REQUIREMENT:
What lines in the material hold the string "results"? Return every one of them.
RECORDS FOR THE TASK Block Start
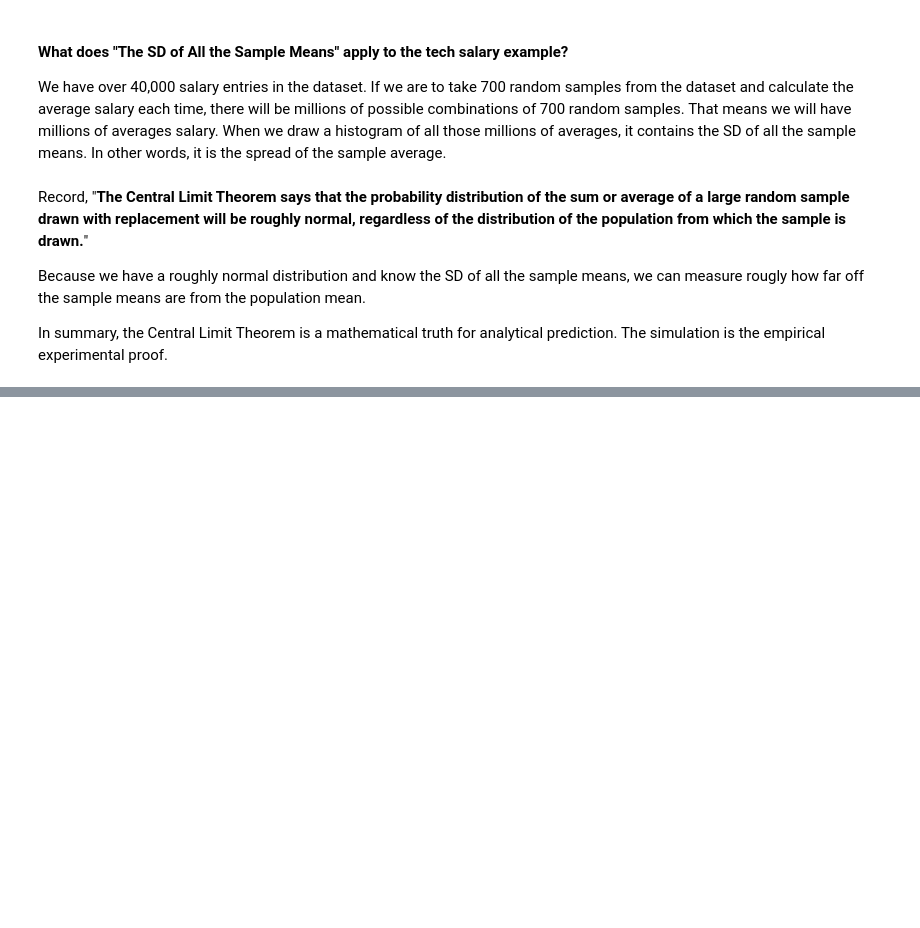
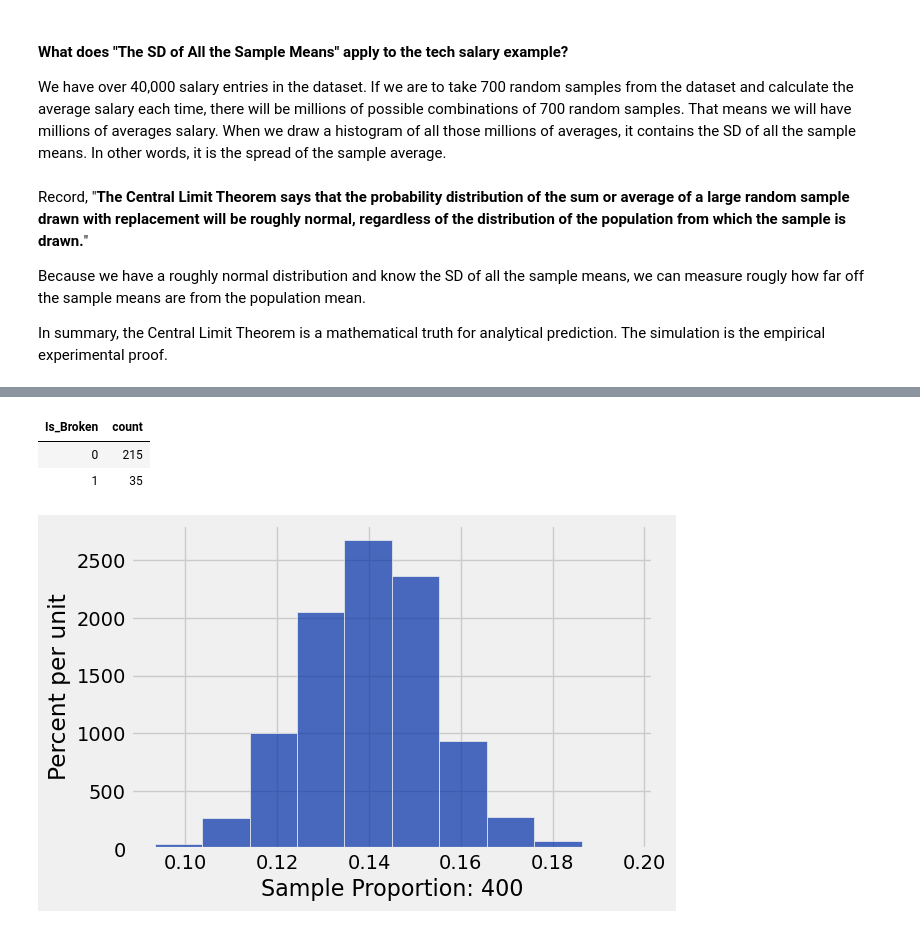
Before and after one commit to SRJC-Data-Science/materials-sp22, a Jupyter notebook: SRJC/lecture_note/lecture_25_26_27/mean_stdev_normal_distribution-pw.ipynb, the cells around one changed output, grey strips where cells are left out. Drawn from its saved outputs; the diff is of its cells as text; code cells hidden in the pictures; blank space fills up the shorter version.

```diff
--- a/SRJC/lecture_note/lecture_25_26_27/mean_stdev_normal_distribution-pw.ipynb
+++ b/SRJC/lecture_note/lecture_25_26_27/mean_stdev_normal_distribution-pw.ipynb
@@ -487,8 +497,3 @@ The sample proportions can be seen as the mean of a binary variable, where $X=1$
-# %%
-p = 0.26
-model = make_array(p, 1-p)
-n = 100
-results = make_array()
-for i in np.arange(10000):
-    prop = sample_proportions(n, model).item(0)
-    results = np.append(results, prop)
+# %%
+ev_audit = Table.read_table('ev_charging_audit.csv')
+ev_audit.show(3)
@@ -494,0 +506,22 @@ for i in np.arange(10000):
+# %%
+ev_audit.group('Is_Broken')
+# %% [output]
+| Is_Broken | count |
+| 0 | 215 |
+| 1 | 35 |
+# %%
+proportions_1 = make_array()
+
+num_ev_stations = 600
+repeats = 10000
+
+for i in np.arange(repeats):
+    sample = ev_audit.sample(num_ev_stations)
+    new_proportion = np.count_nonzero(sample.column('Is_Broken') == 1) / num_ev_stations
+    proportions_1 = np.append(proportions_1, new_proportion)
+
+results = Table().with_column('Sample Proportion: 400', proportions_1)
+# %%
+results.hist()
+# %% [output]
+[figure, added]
```
Also changed, not shown: parts of 6 cells of this notebook, 1 other file.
RECORDS FOR THE TASK Block End
WRITTEN RESPONSE:
-results = make_array()
-    results = np.append(results, prop)
+results = Table().with_column('Sample Proportion: 400', proportions_1)
+results.hist()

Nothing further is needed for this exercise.